The Sporting Diary

with Sports Editor Peter Campbell

The Sporting Diary

Down to the wire in championships

There will be just two left standing by 7.30 p.m. on Sunday evening as the Michael Murphy Sports & Leisure Donegal Senior Championship draws to a climax. It is likely that the aforementioned Michael Murphy (and Glenswilly) will be still standing, but who will they meet in the final?

There was a rumour that Glenswilly wanted their semi-final in MacCumhaill Park, no doubt wanting to get acclimatised to the ground in case they get through.

The focus, however, will be more on the other clash - Kilcar and Naomh Conaill - and it will answer many questions. Have Kilcar made enough progress to reach a first final in 23 years? Or do Naomh Conaill still have their number? Based on what we saw in the quarter-finals, it is just too difficult to call, but it is a mouth-watering prospect. There should be a bumper crowd in MacCumhaill Park on Sunday evening.

The great referee debate

The debate around referees was given plenty of fuel on Saturday last - and that was only at the two games which I attended.

Firstly, I was in Fintra for the Intermediate clash between Aodh Ruadh and Naomh Ultan where Andrew Mullin officiated to the letter of the law and ended up handing out three red, two black and, I think, nine yellow cards in a game that was just well contested. Looking at it coldly, apart from the opening yellow (to Niall Harley for what looked a perfectly executed shoulder) you could make a strong case that every other decision was by the book. But at the same time, some discretion and common sense could have been used and the game would have been the better for it.

On to MacCumhaill Park for the senseless time of an 8.30 p.m. throw-in and it was an entirely different story. Kilcar against Termon had a nasty undertone from the throw-in, but the officials (and I include referee Sean Paul Doherty and linesmen Seamus McGonagle and Aidan McAleer in this) just didn’t get a grip, which meant that there was very little football played.

From a neutral stance, Termon were the team trying to stop Kilcar, and there could (and should) have been two or three black cards in the opening ten minutes. After that, players from both sides could have got a card of any colour. In the end, the first serious intervention came on 51 minutes when Eoin McHugh was taken out on a forward run and a black card was issued.
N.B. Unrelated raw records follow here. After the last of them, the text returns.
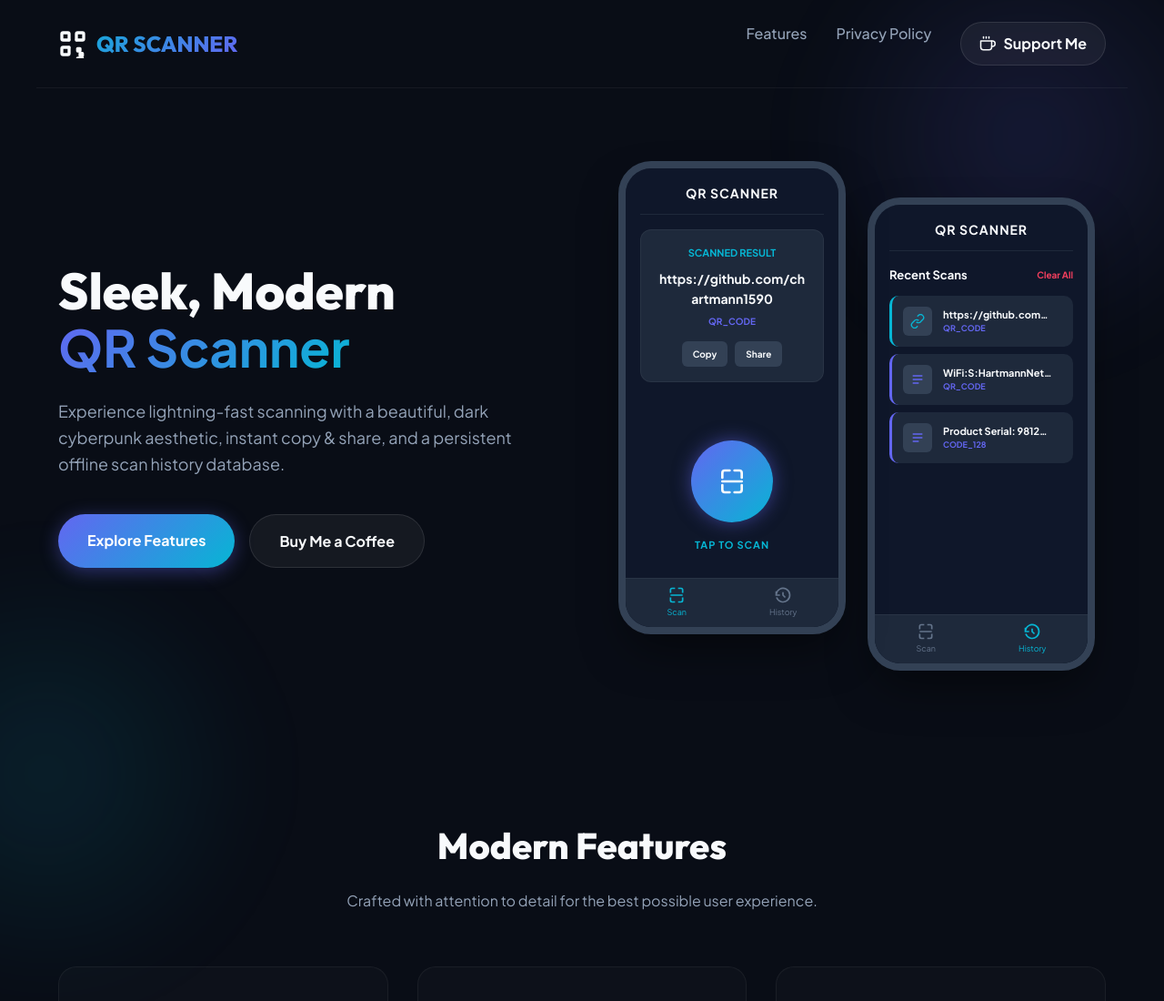
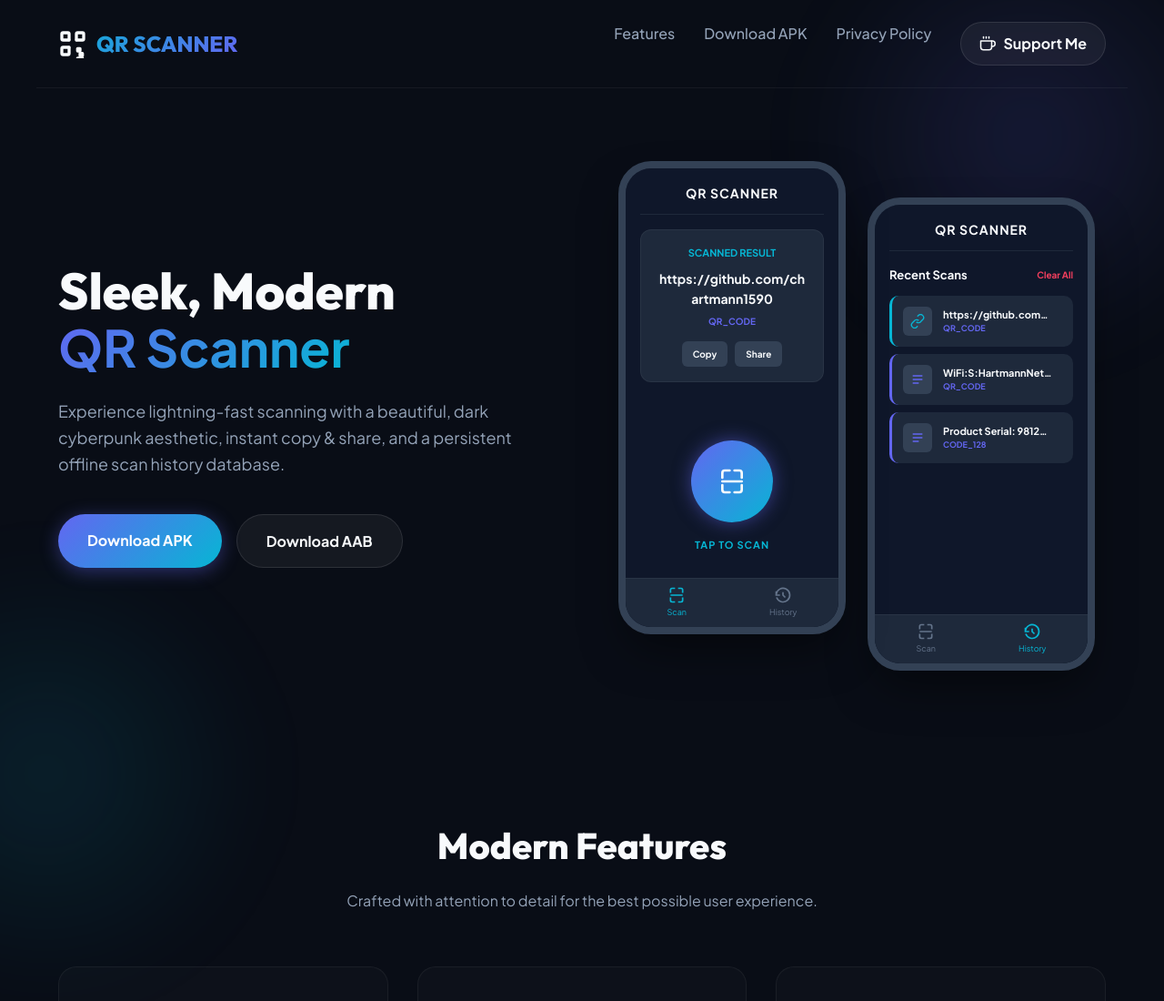
Before and after one commit to chartmann1590/qrcode-scanner-android, a plain HTML site: page docs/index.html in a window 1280 px wide. Shown: the top 1100 px of the page at 91% size. Drawn offline with Linux system fonts and the light colour scheme.

Commit message:
Add release download links to README and landing page

```diff
--- a/docs/index.html
+++ b/docs/index.html
@@ -604,6 +604,7 @@
         </div>
         <nav>
             <a href="#features">Features</a>
+            <a href="https://github.com/chartmann1590/qrcode-scanner-android/releases/latest/download/app-release.apk">Download APK</a>
             <a href="#privacy">Privacy Policy</a>
             <a href="https://buymeacoffee.com/charleshartmann" target="_blank" class="btn-donation-nav">
                 <!-- Coffee Cup SVG -->
@@ -625,8 +626,8 @@
             <h1>Sleek, Modern <br><span>QR Scanner</span></h1>
             <p>Experience lightning-fast scanning with a beautiful, dark cyberpunk aesthetic, instant copy & share, and a persistent offline scan history database.</p>
             <div class="cta-buttons">
-                <a href="#features" class="btn-primary">Explore Features</a>
-                <a href="https://buymeacoffee.com/charleshartmann" target="_blank" class="btn-secondary">Buy Me a Coffee</a>
+                <a href="https://github.com/chartmann1590/qrcode-scanner-android/releases/latest/download/app-release.apk" class="btn-primary">Download APK</a>
+                <a href="https://github.com/chartmann1590/qrcode-scanner-android/releases/latest/download/app-release.aab" class="btn-secondary">Download AAB</a>
             </div>
         </div>
 
```
Also changed, not shown: README.md.
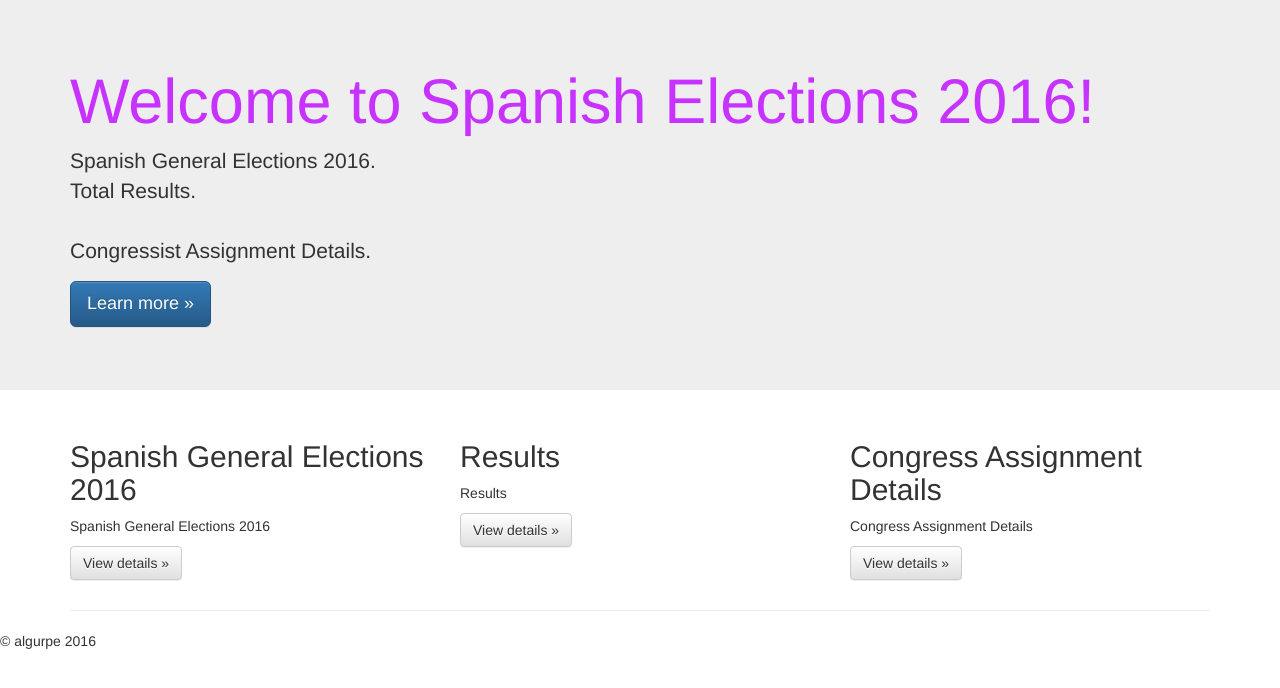
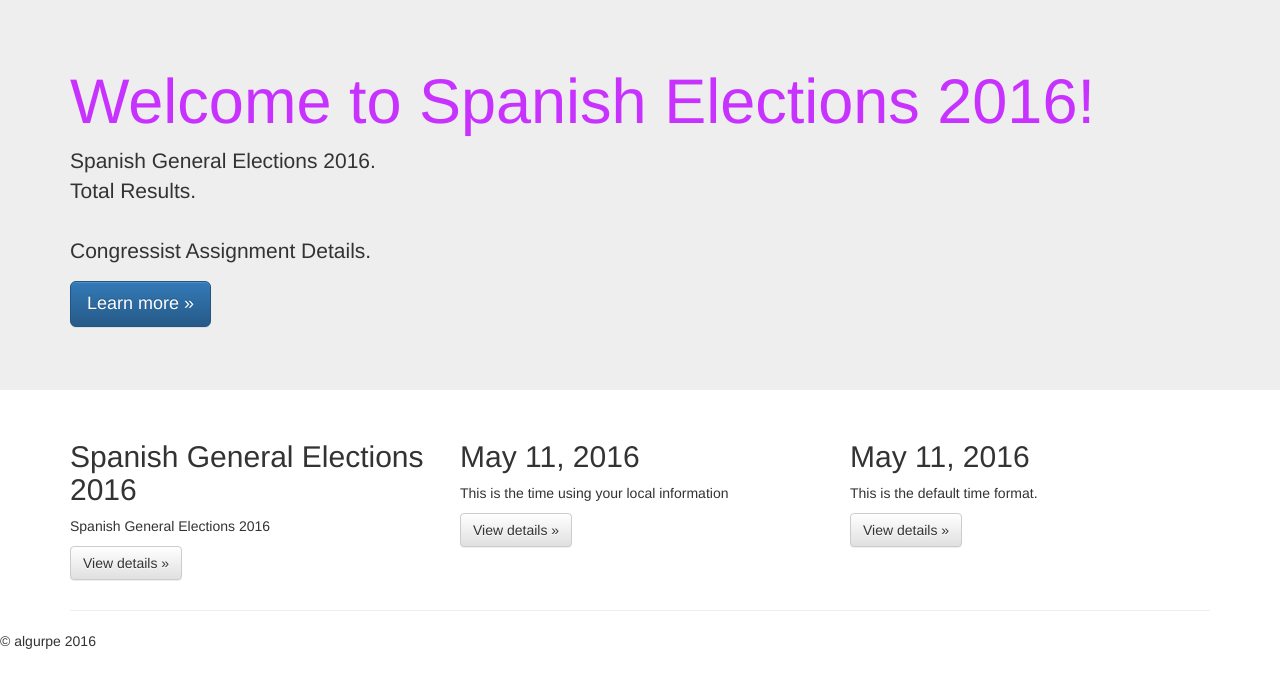
Before and after one commit to algurpe3/elecciones2016, a Django app: page /en/ in a window 1280 px wide. Shown: the part 51-739 px from the top of the page. Run offline with Django 3.2, Linux system fonts and the light colour scheme; some libraries are stand-ins or nearby versions.

Commit message:
i18n OK. l10n OK

```diff
--- a/elecciones/templates/elecciones/index.html
+++ b/elecciones/templates/elecciones/index.html
@@ -1,5 +1,6 @@
 {% extends "base.html" %}
 {% load i18n %}
+{% load l10n %}
 
 {% block head_title %}Elecciones 2016{% endblock %}
 
@@ -18,6 +19,7 @@
 
 	<div class="container">
 		<!-- Example row of columns -->
+
 		<div class="row">
 			<div class="col-md-4">
 				<h2>Spanish General Elections 2016</h2>
@@ -25,14 +27,14 @@
 				<p><a class="btn btn-default" href="#" role="button">View details &raquo;</a></p>
 			</div>
 			<div class="col-md-4">
-				<h2>Results</h2>
-				<p>Results</p>
-				<p><a class="btn btn-default" href="#" role="button">View details &raquo;</a></p>
+			      <h2 id="local-date">{{today}}</h2>
+			      <p>This is the time using your local information </p>
+			      <p><a class="btn btn-default" href="#" role="button">View details &raquo;</a></p>
 			</div>
 			<div class="col-md-4">
-				<h2>Congress Assignment Details</h2>
-				<p>Congress Assignment Details</p>
-				<p><a class="btn btn-default" href="#" role="button">View details &raquo;</a></p>
+			      <h2 id="non-local-date">{{today|unlocalize}}</h2>
+			      <p>This is the default time format.</p>
+			      <p><a class="btn btn-default" href="#" role="button">View details &raquo;</a></p>
 			</div>
 		</div>
 
--- a/elecciones/views.py
+++ b/elecciones/views.py
@@ -1,8 +1,10 @@
 # -*- coding: utf-8 -*-
 from django.shortcuts import render
+import datetime
 
 def home(request):
-    return render(request, "elecciones/index.html", {})
+	today = datetime.date.today()
+	return render(request, "elecciones/index.html", {'today': today})
 
 def home_files(request, filename):
-    return render(request, filename, {}, content_type="text/plain")
+	return render(request, filename, {}, content_type="text/plain")
```
Also changed, not shown: functional_tests/test_all_users.py (+13 -0 lines).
I have no doubt that if Andrew Mullin had been in Ballybofey, he would have run out of cards, but at least he would have provided protection for the players, and a game of football might (and I stress might) have broken out!

There are lessons to be learned all round.

Lessons also for CCC

After the weekend, there are lessons also for those responsible for fixtures as the draw in the Intermediate quarter-final between Naomh Columba and St. Naul’s proved. Having to replay midweek and then contest a semi-final next Saturday makes it almost impossible for one of these teams to reach the final.

And yet 2016 was a good year for fixtures, handled well by the present CCC. In some ways they were too efficient, offering different scenarios to Co. Committee, and as a result the week prior to the All-Ireland final was not availed of to play the quarter-finals. The result of not using that week means that Naomh Columba and St. Naul’s (and it could have been any of the other six clubs) are severely inconvenienced.

Is it time that fixtures are taken out of the hands of committees altogether? Is the GAA too democratic for their own good at times?

It’s not as if this hasn’t happened before. And it is hard to see the lesson being learned this time either.

Thank goodness for Katie-George

There wasn’t a huge crowd in Mountcharles on Sunday evening for the homecoming of Katie-George Dunlevy with her gold and silver paralympic medals. But what was there was a warm reception and it was richly deserved.

On Monday morning I was present at St. Peter’s National School when Katie-George and her family were present to show off the medals to the schoolchildren and it was refreshing to see how she was received. She was so down-to-earth and ready to talk to every one of the children and explain every detail of how she won the medals; the length of each race; the speed she was travelling at (averaging well over 30km an hour, sometimes over twice that downhill).

But what was amazing was how humble she was and so glad to be back where she spent many summers and really looking forward to visits in the future.

Surely this is what Olympic sport is all about. Wanting to be among your own to savour the success!

Katie-George will be back training in a couple of weeks with the first target a rainbow jersey, the reward for winning the World Championships. They take place in South Africa at the end of August 2017.

After that . . . she will probably be looking forward to the Tokyo Paralympics in 2020 and defending her title.

We will be watching with even greater interest.